Panama City Roofing: Article About Roof Drains
Roof drains are part of the home's structure that allow liquid precipitation to flow off the roof's surface, through downspouts and away from the building's foundation. Different styles and types of roofs use different kinds of drainage equipment. Before a homeowner decides on what kind of draining system to install, it is important for them to understand the differences between each type. Other considerations for making this decision include the roof load, the roof's slope and local building codes. Panama City roofing services are able to help property owners sort through community requirements for rooftop draining systems to ensure that the proper amount of drainage is achieved.
Homes or garages with a flat roof or a slope of 2 percent or less require a specially designed flat roof drain system. The drains connect to the rain gutters using small diameter pipes. Roofers install the drains with protective covers that allow water to enter but keep out debris such as leaves and sticks.
Another type of drain used on the rooftop of a home is a siphonic roof drain. This kind of drainage unit uses multiple inlets that all connect to a single drain leader.
A roofing professional from Art Construction of Panama City FL would be happy to answer any question you have about commercial roofing or windows.
The leader then flows into the horizontal rain gutters. These drains work on structures that have a roof with a 3 to 15 percent slope.
Most homes in the eastern half of the United States utilize a simple rain gutter system for draining water off the roof of the house. This system doesn't require that any drain openings be created on the rooftop. The gutters are installed horizontally at the edges of the roof. The water flows down the roof's sides by way of gravity. The water collects in the gutters and is drained into downspouts, which empty a few feet away from the home's foundation or are buried underground and connected to the stormwater drains.
As an alternative to draining the water away from a roof, some homeowners elect to build a green roofing system. This kind of roof is also referred to as a living roof. An extensive green roof consists of shallow layers of soil and short plants such as mosses, grasses or other sorts of groundcover. An intensive green roof requires significant infrastructure due to its weight, but it can also accommodate more water.
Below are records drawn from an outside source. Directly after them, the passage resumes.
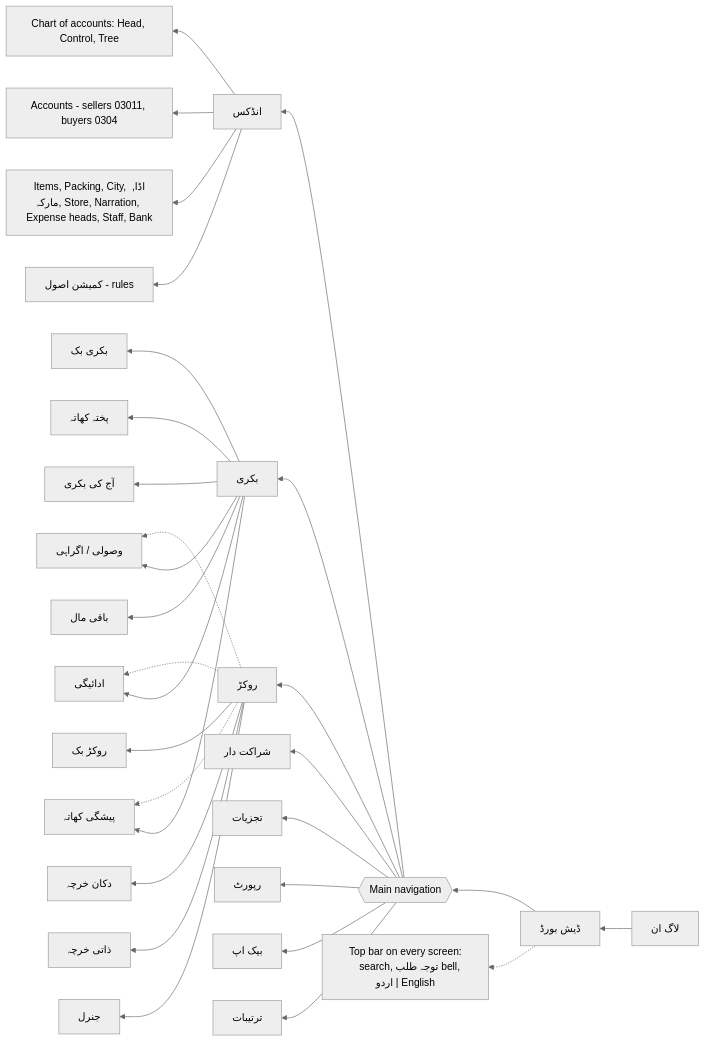
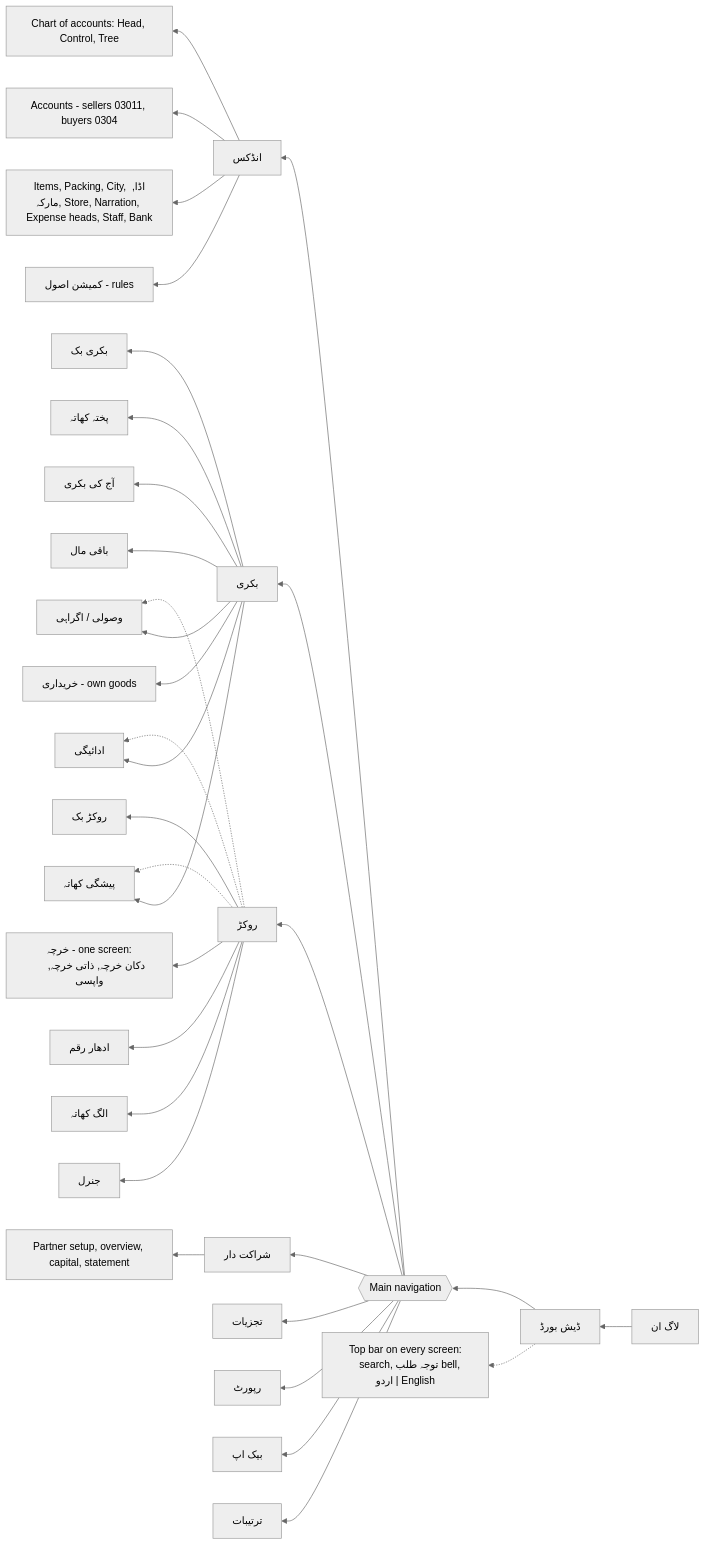
One commit to FaisalHanif12/Fruits-Mandi-Software changed the sixth of 26 diagrams in .claude/rules/Architecture_v1.md. Above: the diagram before and after it, drawn with Mermaid (neutral theme). The commit also changed other lines of this file and 13 other files, not shown here.

````diff
--- a/.claude/rules/Architecture_v1.md
+++ b/.claude/rules/Architecture_v1.md
@@ -208,36 +208,40 @@
 ```mermaid
 flowchart RL
     LOGIN["لاگ ان"] --> DASH["ڈیش بورڈ"]
     DASH --> NAV{{"Main navigation"}}
     NAV --> IDX["انڈکس"]
     NAV --> BIK["بکری"]
     NAV --> ROK["روکڑ"]
     NAV --> PRT["شراکت دار"]
     NAV --> ANL["تجزیات"]
     NAV --> REP["رپورٹ"]
     NAV --> BAK["بیک اپ"]
     NAV --> SET["ترتیبات"]
     DASH -.-> TOP["Top bar on every screen:
     search, توجہ طلب bell, اردو | English"]
 
     IDX --> IDX1["Chart of accounts: Head, Control, Tree"]
     IDX --> IDX2["Accounts - sellers 03011, buyers 0304"]
     IDX --> IDX3["Items, Packing, City, اڈا, مارکہ, Store, Narration, Expense heads, Staff, Bank"]
     IDX --> IDX4["کمیشن اصول - rules"]
 
     BIK --> B1["بکری بک"]
     BIK --> B3["وصولی / اگراہی"]
     BIK --> B4["ادائیگی"]
     BIK --> B5["پیشگی کھاتہ"]
     BIK --> B6["پختہ کھاتہ"]
     BIK --> B7["آج کی بکری"]
     BIK --> B8["باقی مال"]
+    BIK --> B9["خریداری - own goods"]
+    PRT --> P1["Partner setup, overview, capital, statement"]
 
     ROK --> R1["روکڑ بک"]
-    ROK --> R2["دکان خرچہ"]
-    ROK --> R3["ذاتی خرچہ"]
+    ROK --> R2["خرچہ - one screen:
+    دکان خرچہ, ذاتی خرچہ, واپسی"]
+    ROK --> R3["ادھار رقم"]
+    ROK --> R5["الگ کھاتہ"]
     ROK --> R4["جنرل"]
     ROK -.-> B3
     ROK -.-> B4
     ROK -.-> B5
 ```
````
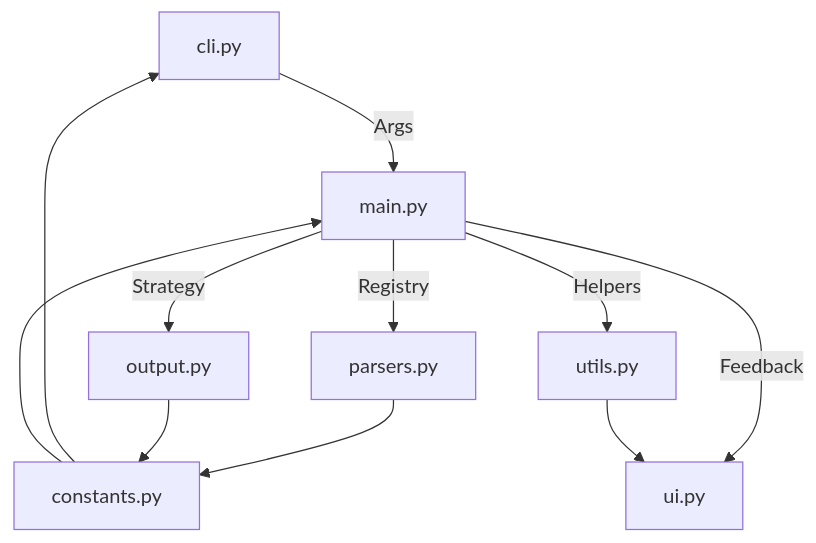
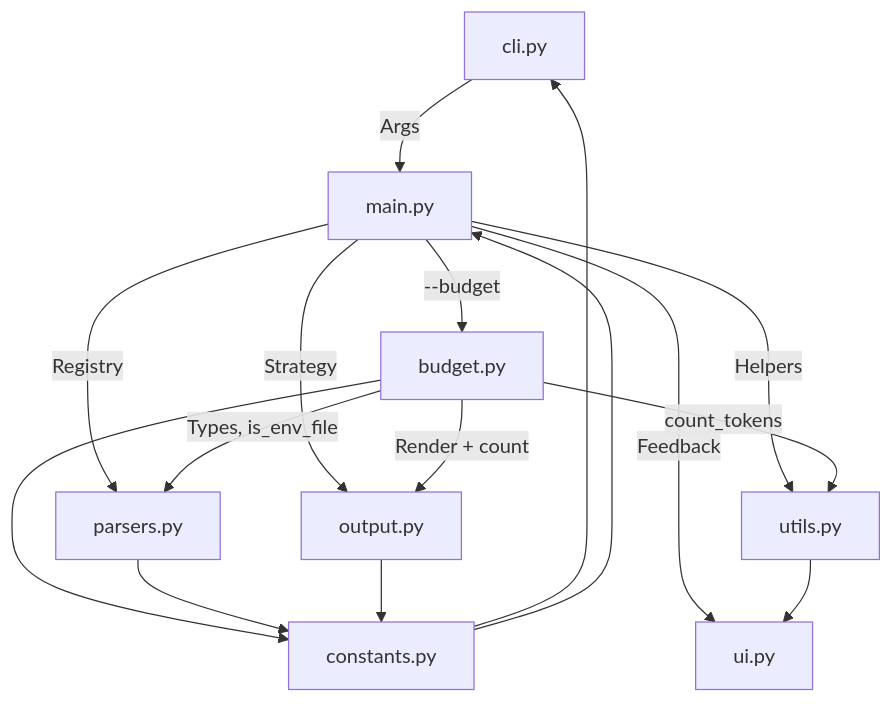
The first of 2 diagrams in docs/architecture.md (arianmokhtariha/data2prompt), drawn with Mermaid before and after one commit. The commit also changed other lines of this file and 14 other files, not shown here.

````diff
--- a/docs/architecture.md
+++ b/docs/architecture.md
@@ -23,13 +23,18 @@
 ```mermaid
 graph TD
     CLI[cli.py] -->|Args| Main[main.py]
     Constants[constants.py] --> CLI
     Constants --> Main
     Main -->|Registry| Parsers[parsers.py]
     Main -->|Strategy| Output[output.py]
     Main -->|Helpers| Utils[utils.py]
     Main -->|Feedback| UI[ui.py]
+    Main -->|--budget| Budget[budget.py]
+    Budget -->|Render + count| Output
+    Budget -->|Types, is_env_file| Parsers
+    Budget -->|count_tokens| Utils
+    Budget --> Constants
     Parsers --> Constants
     Output --> Constants
     Utils --> UI
 ```
````
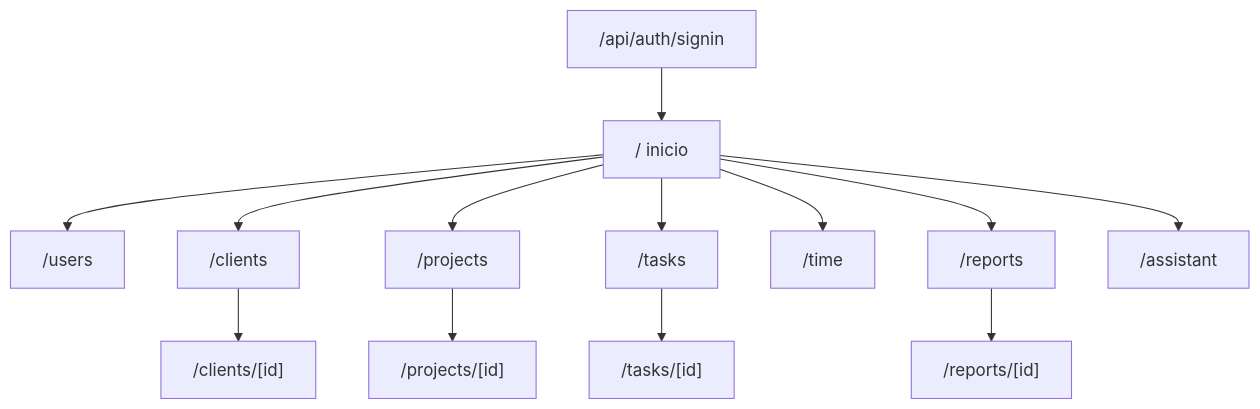
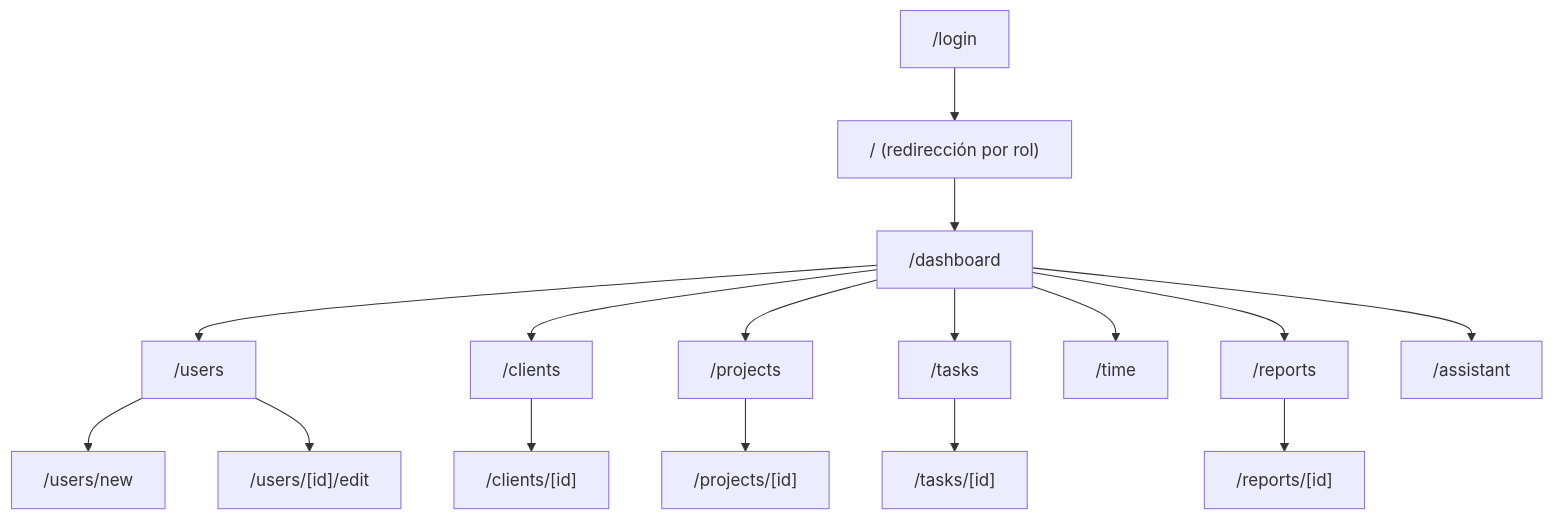
One commit to Racksode/tfm-task-client changed the first of 6 diagrams in docs/11-pantallas-y-navegacion.md. Above: the diagram before and after it, drawn with Mermaid. The commit also changed other lines of this file and 2 other files, not shown here.

Commit message:
docs: actualizar pantallas, casos de uso e historias al rework de login y usuarios

````diff
--- a/docs/11-pantallas-y-navegacion.md
+++ b/docs/11-pantallas-y-navegacion.md
@@ -51,16 +57,19 @@
 ```mermaid
 graph TD
-  Login["/api/auth/signin"] --> Home["/ inicio"]
-  Home --> Users["/users"]
-  Home --> Clients["/clients"]
-  Home --> Projects["/projects"]
-  Home --> Tasks["/tasks"]
-  Home --> Time["/time"]
-  Home --> Reports["/reports"]
-  Home --> Assistant["/assistant"]
+  Login["/login"] --> Root["/ (redirección por rol)"]
+  Root --> Dashboard["/dashboard"]
+  Dashboard --> Users["/users"]
+  Dashboard --> Clients["/clients"]
+  Dashboard --> Projects["/projects"]
+  Dashboard --> Tasks["/tasks"]
+  Dashboard --> Time["/time"]
+  Dashboard --> Reports["/reports"]
+  Dashboard --> Assistant["/assistant"]
 
+  Users --> UserNew["/users/new"]
+  Users --> UserEdit["/users/[id]/edit"]
   Clients --> ClientDetail["/clients/[id]"]
   Projects --> ProjectDetail["/projects/[id]"]
   Tasks --> TaskDetail["/tasks/[id]"]
   Reports --> ReportDetail["/reports/[id]"]
 ```
````
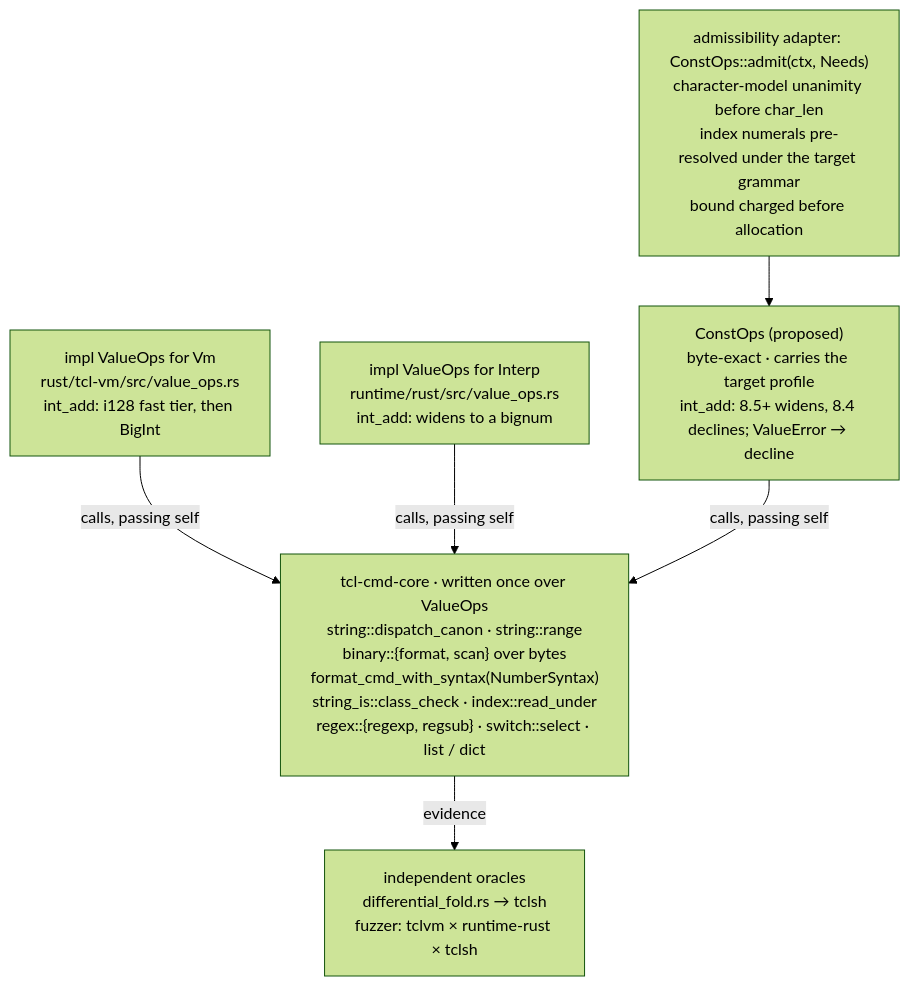
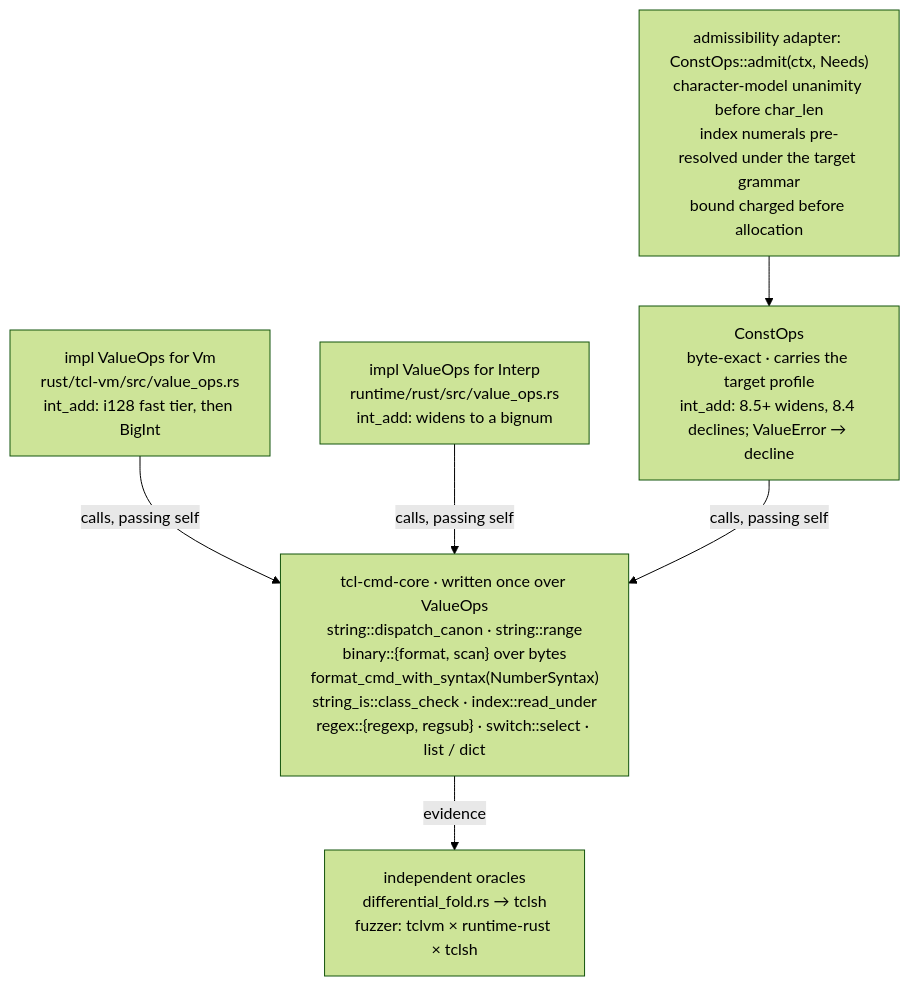
The second of 3 diagrams in docs/design/compiler/value-evaluation.md (bitwisecook/tcl-lsp), drawn with Mermaid (forest theme) before and after one commit. The commit also changed other lines of this file, not shown here.

````diff
--- a/docs/design/compiler/value-evaluation.md
+++ b/docs/design/compiler/value-evaluation.md
@@ -226,12 +218,12 @@
 ```mermaid
 flowchart TB
     VM["impl ValueOps for Vm<br/>rust/tcl-vm/src/value_ops.rs<br/>int_add: i128 fast tier, then BigInt"]
     RT["impl ValueOps for Interp<br/>runtime/rust/src/value_ops.rs<br/>int_add: widens to a bignum"]
-    CO["ConstOps (proposed)<br/>byte-exact · carries the target profile<br/>int_add: 8.5+ widens, 8.4 declines; ValueError → decline"]
+    CO["ConstOps<br/>byte-exact · carries the target profile<br/>int_add: 8.5+ widens, 8.4 declines; ValueError → decline"]
     CORE["tcl-cmd-core · written once over ValueOps<br/>string::dispatch_canon · string::range<br/>binary::{format, scan} over bytes<br/>format_cmd_with_syntax(NumberSyntax)<br/>string_is::class_check · index::read_under<br/>regex::{regexp, regsub} · switch::select · list / dict"]
     VM -->|calls, passing self| CORE
     RT -->|calls, passing self| CORE
     CO -->|calls, passing self| CORE
     AD["admissibility adapter: ConstOps::admit(ctx, Needs)<br/>character-model unanimity before char_len<br/>index numerals pre-resolved under the target grammar<br/>bound charged before allocation"] --> CO
     CORE -->|evidence| OR["independent oracles<br/>differential_fold.rs → tclsh<br/>fuzzer: tclvm × runtime-rust × tclsh"]
 ```
````
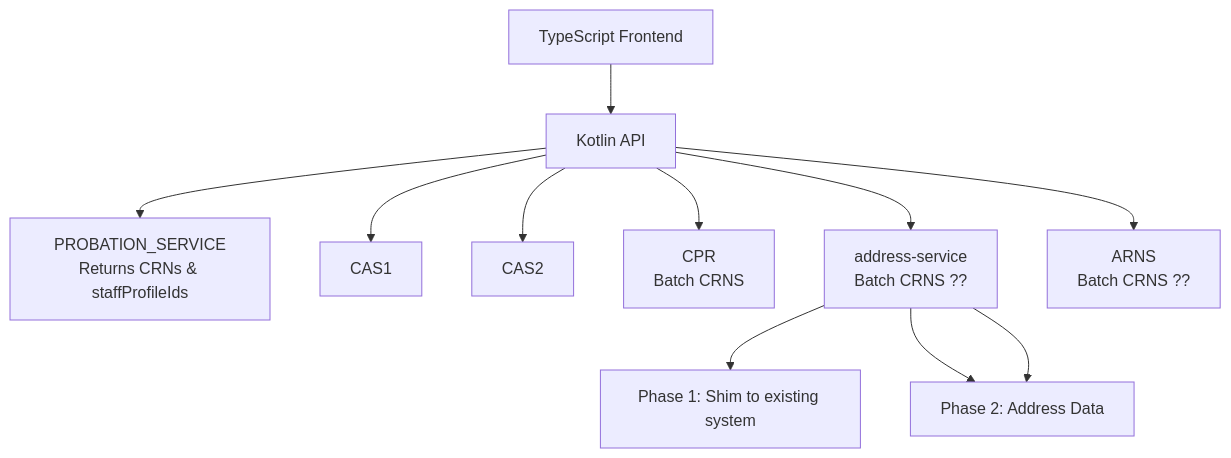
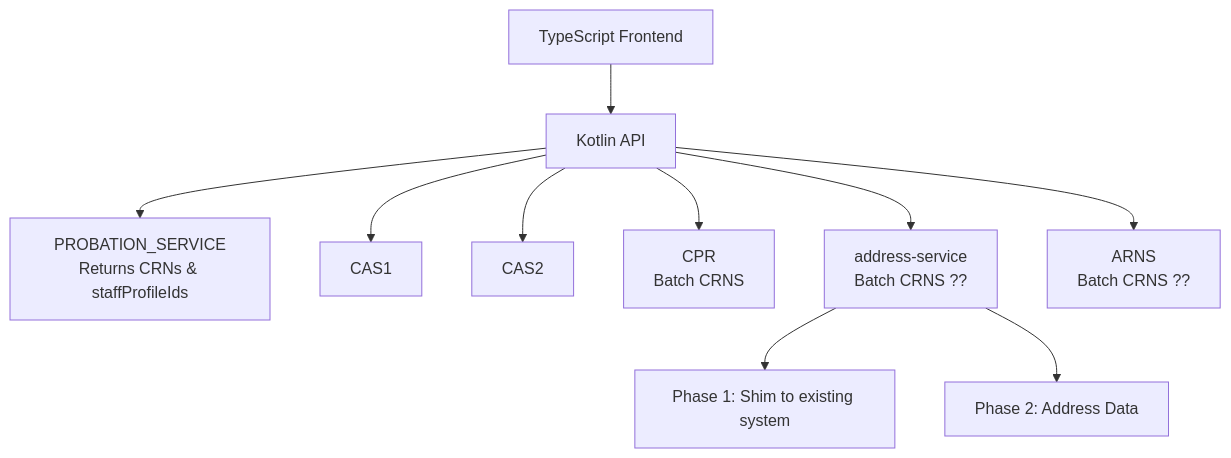
One commit to ministryofjustice/hmpps-ap-notes changed the diagram in meeting/proposed saas look.md. Above: the diagram before and after it, drawn with Mermaid. The commit also changed other lines of this file, not shown here.

````diff
--- a/meeting/proposed saas look.md
+++ b/meeting/proposed saas look.md
@@ -3,16 +3,15 @@
 ```mermaid
 graph TD
     TS[TypeScript Frontend] --> KotlinAPI[Kotlin API]
     
     KotlinAPI --> PROBATION_SERVICE[PROBATION_SERVICE<br/>Returns CRNs & staffProfileIds]
     
     KotlinAPI --> CAS1[CAS1]
     KotlinAPI --> CAS2[CAS2]
     KotlinAPI --> CPR[CPR<br/>Batch CRNS]
     KotlinAPI --> ADDRESS_SERVICE[address-service<br/>Batch CRNS ??]
     KotlinAPI --> ARNS[ARNS<br/>Batch CRNS ??]
     
     ADDRESS_SERVICE --> Phase1[Phase 1: Shim to existing system]
     ADDRESS_SERVICE --> Phase2[Phase 2: Address Data]
-    ADDRESS_SERVICE --> Phase2[Phase 2: Address Data]
 ```
````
The plants on this roof are typically taller and may even include edible foods such as fruits, vegetables and berry bushes.